Within a mere nine years, global warning could produce temperature spikes so elevated as to generate massive cat mortality? The idea is so ludicrous that I hardly know where to begin.
Source: Geocurrents. Eco-Authoritarian Catastrophism: The Dismal and Deluded Vision of Naomi Oreskes and Erik M. Conway
h/t to Bishop Hill for that one.The abstract of the sales pitch paper they are citing starts out like this:
Global climate change and its impact on human life has become one of our era’s greatest challenges. Despite the urgency, data science has had little impact on furthering our understanding of our planet in spite of the abundance of climate data. This is a stark contrast from other fields such as advertising or electronic commerce where big data has been a great success story.
As a result, big data–induced progress within climate science has been slower compared with big data’s success in other fields such as biology or advertising. The slow progress has been vexing given that climate science has become one of the most data-rich domains in terms of data volume, velocity, and variety.
Of course they are assuming the climate data is all valid, like so many people assume Mann’s interpretations of tree ring data is valid.
So please excuse me if I think that “big data” analysis might only lead to big ludicrous Oreskian style claims, especially when it is packaged as a sales pitch like this one.

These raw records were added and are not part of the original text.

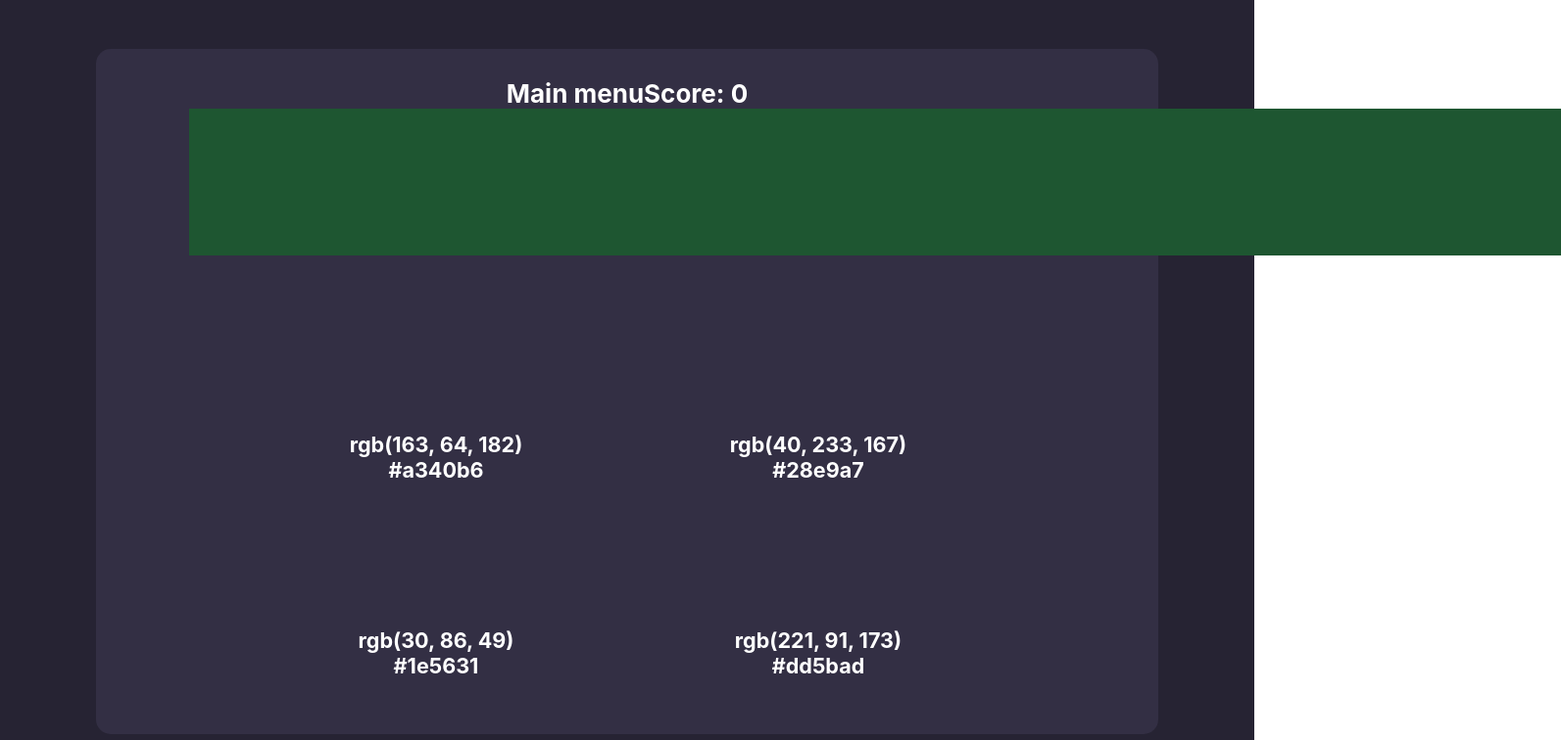
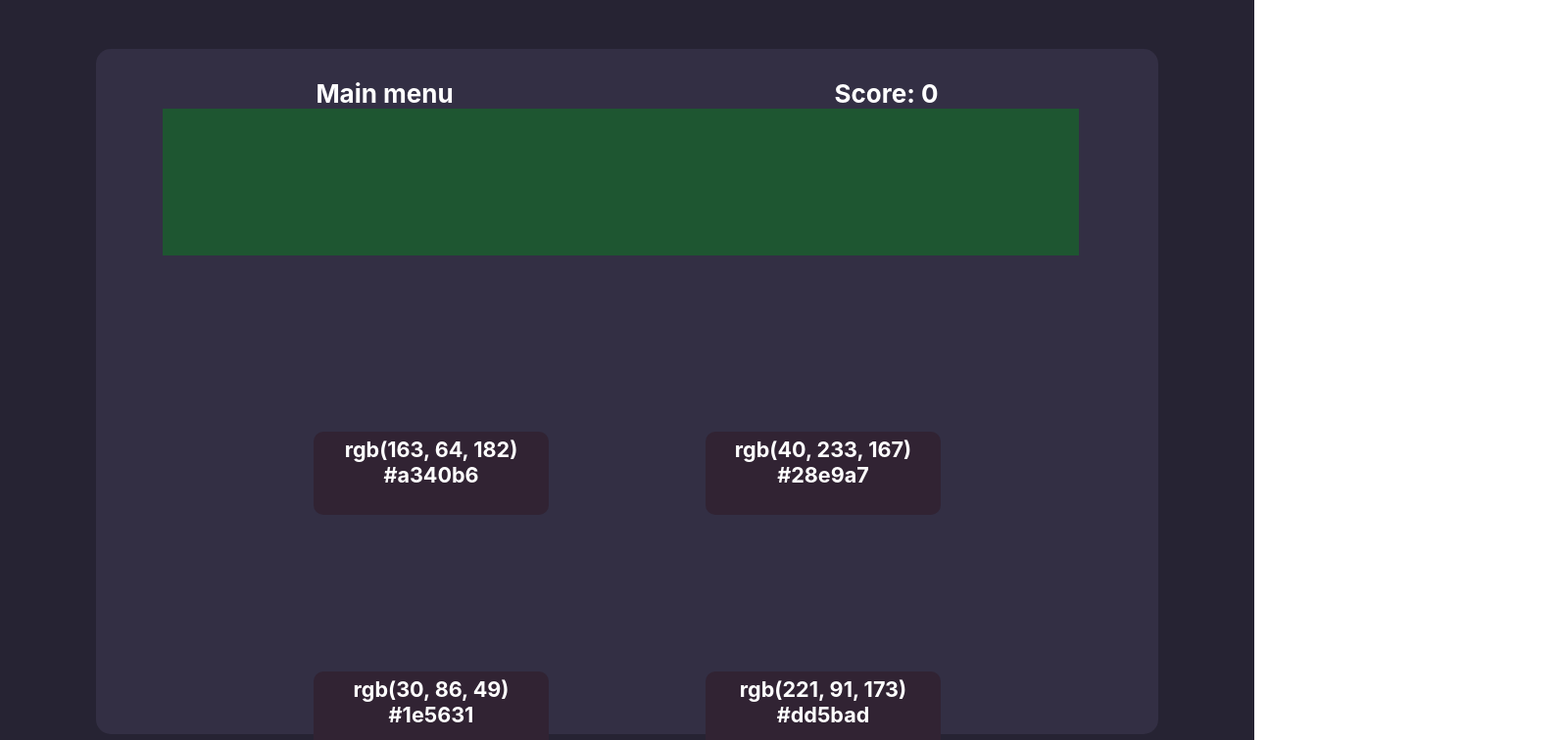
Before and after one commit to L03A95/rgb-guesser, a React (Create React App) app: page / in a window 1280 px wide. Both pictures are taken after a click on the button "Play". Shown: the top 756 px of the page at 98% size, 1593 px wide, since content can reach past the window. Built offline with nearby package versions, Linux system fonts and the light colour scheme.

Commit message:
finished

```diff
--- a/src/App.js
+++ b/src/App.js
@@ -2,6 +2,7 @@ import Game from './Components/Game';
 import './App.css';
 
 function App() {
+
   return (
     <div className="App">
       <header className="App-header">
--- a/src/Components/GameDisplay.jsx
+++ b/src/Components/GameDisplay.jsx
@@ -4,7 +4,7 @@ import "../Styles/Game.css"
 
 export default function GameDisplay ({gameShowHandler}) {
     const [score, setScore] = useState(0)
-
+    const [lose, setLose] = useState(false)
 
     function getRandomColor() {
         var r = Math.floor(Math.random() * 256);
@@ -22,13 +22,22 @@ export default function GameDisplay ({gameShowHandler}) {
         return hex.length == 1 ? "0" + hex : hex;
       }
 
+      function closeLose () {
+        let localScore = localStorage.getItem("Score")
+
+        if(score > localScore)localStorage.setItem("Score",score)
+
+        setScore(0)
+        setLose(false)
+      }
+
       function options(color) {
         let resul = []
         let num = Math.floor(Math.random() * 6);
 
         for (let i = 0; i < 6; i++) {
           let random = getRandomColor()
-          i === num ? resul.push(<h5 style={{height:"40px",width:"230px",margin:"80px"}}>{color.rgb}  {color.hex}</h5>) : resul.push(<h5 style={{height:"40px",width:"230px",margin:"80px"}}>{random.rgb}  {random.hex}</h5>)
+          i === num ? resul.push(<h5 style={{height:"75px",width:"230px",margin:"80px",cursor: "pointer",backgroundColor: "#312333",padding:"5px",borderRadius:"10px"}} onClick={() => setScore(score + 1)}>{color.rgb}  {color.hex}</h5>) : resul.push(<h5 style={{height:"75px",width:"230px",margin:"80px",cursor: "pointer",backgroundColor: "#312333",padding:"5px",borderRadius:"10px"}} onClick={() => setLose(true)}>{random.rgb}  {random.hex}</h5>)
         }
         return resul
       }
@@ -38,8 +47,8 @@ export default function GameDisplay ({gameShowHandler}) {
 
         let styleColor = {
           height: "150px",
-          width: "1400px",
-          marginLeft:"65px",
+          width: "73vw",
+          marginLeft:"3vw",
           backgroundColor: colorCorrecto.rgb
         }
 
@@ -56,9 +65,17 @@ export default function GameDisplay ({gameShowHandler}) {
 
     return(
         <>
-            <strong onClick={() => gameShowHandler(false,true)}>Main menu</strong>
-            <strong>Score: {score}</strong>
+            <div className="game_nav">
+              <strong onClick={() => gameShowHandler(false,true)} className="menu_btn">Main menu</strong>
+              <strong>Score: {score}</strong>
+            </div>
+
             {game()}
+            <div className={lose ? "lose_screen" : "hidden"}>
+              <p onClick={() => closeLose()} className="play_again_btn">Play again</p>
+              <br></br>
+              <h1>You lose, your score was: {score}</h1>
+            </div>
         </>
     )
 }
--- a/src/Components/Titles/MainScreen.jsx
+++ b/src/Components/Titles/MainScreen.jsx
@@ -31,7 +31,7 @@ export default function MainScreen () {
                 <GameDisplay gameShowHandler={gameShowHandler}/>
             </div>
 
-            <h3>High Score: 0</h3>
+            <h3>High Score: {localStorage.getItem("Score") ? localStorage.getItem("Score") : 0}</h3>
         </>
     )
 }
--- a/src/Styles/Game.css
+++ b/src/Styles/Game.css
@@ -11,3 +11,36 @@
     flex-wrap: wrap;
     margin-top: 100px;
 }
+
+.hidden {
+    display: none
+}
+
+.lose_screen {
+    background-color: #442f3c;
+    height: 80vh;
+    width: 80vw;
+    position: absolute;
+    border-radius: 15px;
+    padding: 30px;
+    top: 0;
+    left: 0;
+    display: flex;
+    align-items: center;
+    justify-content: center;
+    flex-wrap: wrap;
+    flex-direction: column-reverse;
+}
+
+.play_again_btn {
+    cursor: pointer;
+}
+
+.game_nav {
+    display: flex;
+    justify-content: space-around;
+}
+
+.menu_btn {
+    cursor: pointer;
+}
```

New Rochelle, October 14, 2014 –Big Data analytics are helping to provide answers to many complex problems in science and society, but they have not contributed to a better understanding climate science, despite an abundance of climate data. When it comes to analyzing the climate system, Big Data methods alone are not enough and sound scientific theory must guide data modeling techniques and results interpretation, according to an insightful article in Big Data, the highly innovative, peer-reviewed journal from Mary Ann Liebert, Inc., publishers. The article is available free on the Big Data website.
In “A Big Data Guide to Understanding Climate Change: The Case for Theory-Guided Data Science,” James Faghmous, PhD and Vipin Kumar, PhD, The University of Minnesota–Twin Cities, explore the challenges and opportunities for mining large climate datasets and the subtle differences that are needed compared to traditional Big Data methods if accurate conclusions are to be drawn. The authors discuss the importance of combining scientific theory and First Principles with Big Data analytics and use examples from existing research to illustrate their novel approach.
“This paper is a great example of leveraging the abundance of climate data with powerful analytical methods, scientific theory, and solid data engineering to explain and predict important climate change phenomena,” says Big Data Editor-in-Chief Vasant Dhar, Co-Director, Center for Business Analytics, Stern School of Business, New York University.
About the Journal
Big Data , published quarterly in print and online, facilitates and supports the efforts of researchers, analysts, statisticians, business leaders, and policymakers to improve operations, profitability, and communications within their organizations. Spanning a broad array of disciplines focusing on novel big data technologies, policies, and innovations, the Journal brings together the community to address the challenges and discover new breakthroughs and trends living within this information. Complete tables of content and a sample issue may be viewed on the Big Data website.